- Media ingest, transcoding and metalogging – similarly to Prelude but also importing from already partially created Premiere project if some editing was done in the field already
- Sending media to SpeedGrade or via FCP XML to any other grading app
- Receiving graded media either with .look files or as color corrected new versions (ie. track versions of a clip regardless of its filename and/or extension)
- Sending media to Premiere projects, supporting templates and bin organization
- Conforming Premiere projects with graded media and relinking without opening Premiere
- Preparing and managing assets for VFX work in AE or Photoshop on a shot by shot basis with templates and bin organization
- Tracking versions of VFX assets, including rendering and review

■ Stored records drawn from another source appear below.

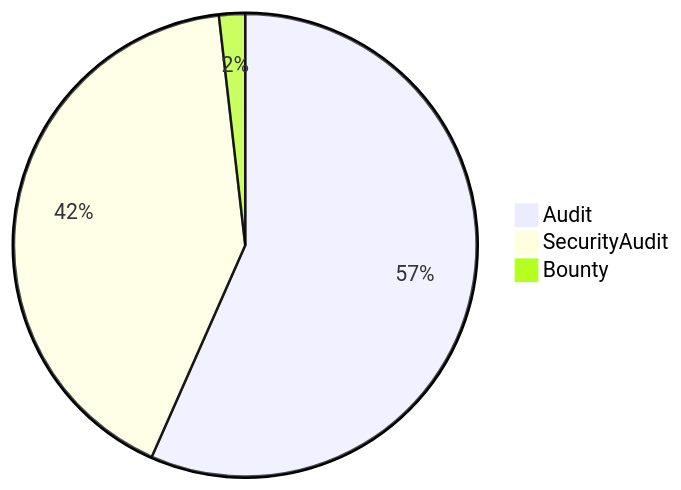
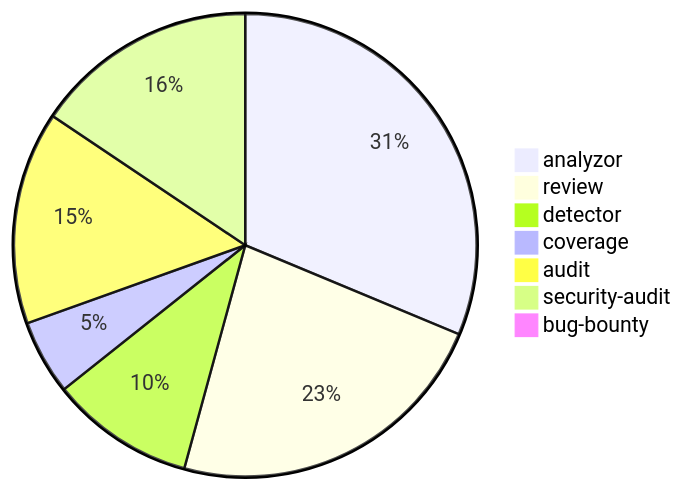
Before and after one commit to blue-lotus-org/.github: the third of 3 diagrams in profile/README.md, drawn with Mermaid.

````diff
--- a/profile/README.md
+++ b/profile/README.md
@@ -98,6 +98,10 @@
 ```mermaid
 pie
-"Audit" : 4071
-"SecurityAudit" : 2988
-"Bounty" : 131
+"analyzor" : 4071
+"review" : 2988
+"detector" : 1310
+"coverage" : 679
+"audit" : 1936
+"security-audit" : 2029
+"bug-bounty" : 17
 ```
````
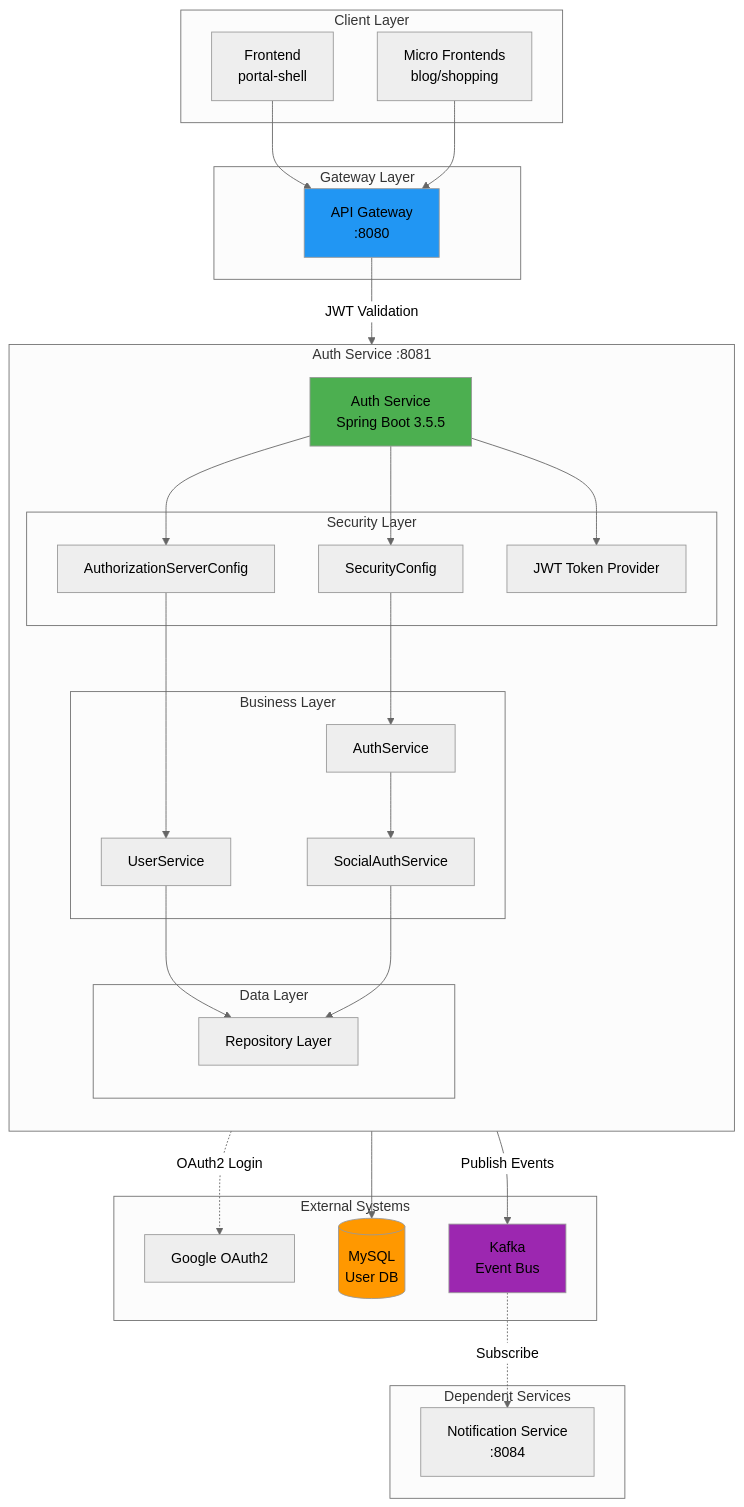
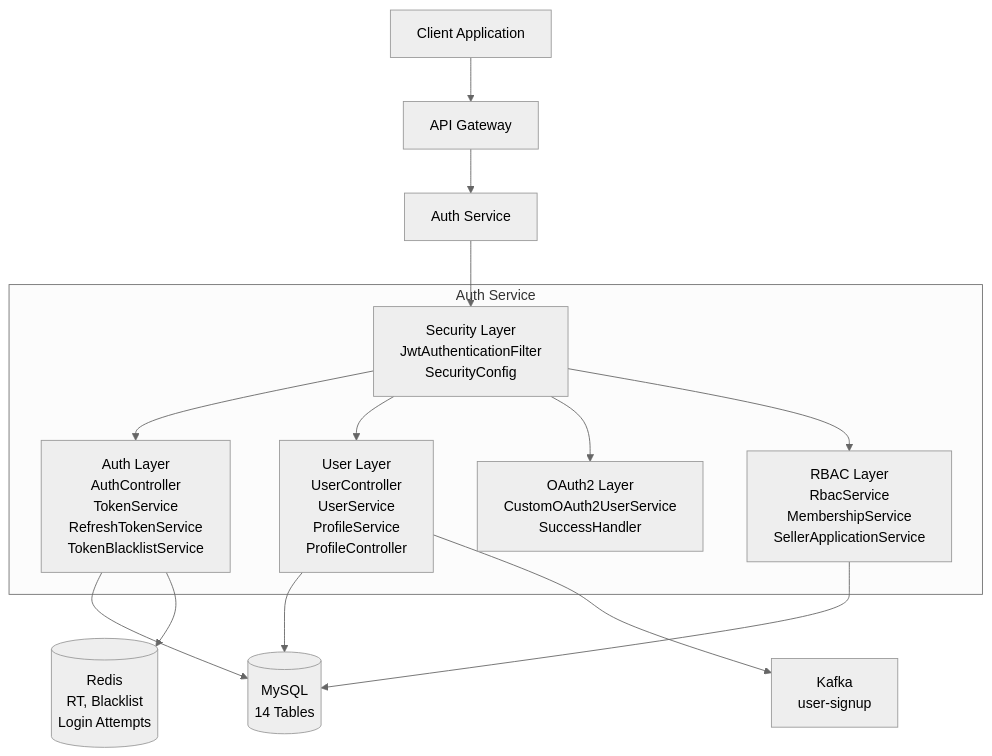
The diagram in docs/architecture/auth-service/system-overview.md (L-a-z-e/portal-universe), drawn with Mermaid (neutral theme) before and after one commit. The commit also changed other lines of this file and 3 other files, not shown here.

First line of the commit message:
docs(architecture): rewrite auth-service docs to match actual codebase

````diff
--- a/docs/architecture/auth-service/system-overview.md
+++ b/docs/architecture/auth-service/system-overview.md
@@ -66,66 +49,32 @@
 ```mermaid
-graph TB
-    subgraph "Client Layer"
-        FE[Frontend<br/>portal-shell]
-        MFA[Micro Frontends<br/>blog/shopping]
+graph TD
+    Client[Client Application]
+    Gateway[API Gateway]
+    Auth[Auth Service]
+
+    subgraph Auth Service
+        Security[Security Layer<br/>JwtAuthenticationFilter<br/>SecurityConfig]
+        AuthLayer[Auth Layer<br/>AuthController<br/>TokenService<br/>RefreshTokenService<br/>TokenBlacklistService]
+        UserLayer[User Layer<br/>UserController<br/>UserService<br/>ProfileService<br/>ProfileController]
+        OAuth2Layer[OAuth2 Layer<br/>CustomOAuth2UserService<br/>SuccessHandler]
+        RBACLayer[RBAC Layer<br/>RbacService<br/>MembershipService<br/>SellerApplicationService]
     end
 
-    subgraph "Gateway Layer"
-        GW[API Gateway<br/>:8080]
-    end
+    MySQL[(MySQL<br/>14 Tables)]
+    Redis[(Redis<br/>RT, Blacklist<br/>Login Attempts)]
+    Kafka[Kafka<br/>user-signup]
 
-    subgraph "Auth Service :8081"
-        direction TB
-        AS[Auth Service<br/>Spring Boot 3.5.5]
+    Client --> Gateway
+    Gateway --> Auth
+    Auth --> Security
+    Security --> AuthLayer
+    Security --> UserLayer
+    Security --> OAuth2Layer
+    Security --> RBACLayer
 
-        subgraph "Security Layer"
-            SC[SecurityConfig]
-            ASC[AuthorizationServerConfig]
-            JWT[JWT Token Provider]
-        end
-
-        subgraph "Business Layer"
-            AUTH[AuthService]
-            USER[UserService]
-            SOCIAL[SocialAuthService]
-        end
-
-        subgraph "Data Layer"
-            REPO[Repository Layer]
-        end
-    end
-
-    subgraph "External Systems"
-        GOOGLE[Google OAuth2]
-        MYSQL[(MySQL<br/>User DB)]
-        KAFKA[Kafka<br/>Event Bus]
-    end
-
-    subgraph "Dependent Services"
-        NOTIF[Notification Service<br/>:8084]
-    end
-
-    FE --> GW
-    MFA --> GW
-    GW -->|JWT Validation| AS
-
-    AS --> SC
-    AS --> ASC
-    AS --> JWT
-    SC --> AUTH
-    ASC --> USER
-    AUTH --> SOCIAL
-
-    USER --> REPO
-    SOCIAL --> REPO
-    REPO --> MYSQL
-
-    SOCIAL -.->|OAuth2 Login| GOOGLE
-    USER -->|Publish Events| KAFKA
-    KAFKA -.->|Subscribe| NOTIF
-
-    style AS fill:#4CAF50
-    style GW fill:#2196F3
-    style MYSQL fill:#FF9800
-    style KAFKA fill:#9C27B0
+    AuthLayer --> MySQL
+    UserLayer --> MySQL
+    RBACLayer --> MySQL
+    AuthLayer --> Redis
+    UserLayer --> Kafka
 ```
````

- Reviewing and exporting Premiere sequences without opening Premiere
- Conforming Premiere projects for FCP XML or AAF export and import and keeping track of conformed/rendered files
- Re-conforming XML or AAF import for Premiere
- Outputting any project from any of the suite apps
- Archiving and backup options for projects
- Managing meta-assets like templates, grades, presets, user preferences and other
- Possibly a few other important things that I forgot to include
All of this – of course – with the possibility of working with many users, many separate workstations, and in both stand-alone and integrated version.
In the end, I’d love to have the functionality or integration with Shotgun or any other “big iron” project management system. Right now it is partly being done with the use of Panel API that Adobe has added in CS6 to Premiere, but it’s just a single application patch, which works only in certain kinds of workflow. Granted, it’s a step ahead – and I hope that fully-featured scripting is the next big step in proper direction – but it’s still not enough.
Am I asking for too much? A lot of the necessary bricks seem already in place. I hope that you can see how such an application would contribute towards even greater usability of the Production Premium suite, especially in the more collaborative environment. Even though it seems like another patch on top of the patchwork, it would be more like a gate to the outside world, and a useful internal interchange manager, rather than half-hearted attempts to fix problems on the level of a single application that leave some of us wanting.
Is it feasible to give more structure to the patchwork of Adobe Production Premium? Can Adobe Engineers do it by theselves, or should they acquire a technology that is already somewhat mature like CatDV? Who knows. However, perhaps passing these ideas to Wes Plate or other brilliant guys on Adobe team would make them excited enough about such development project, that they would be interested in following it, and that the management would consider such a project worthwhile. Think big, Adobe! Audaces fortuna iuvat!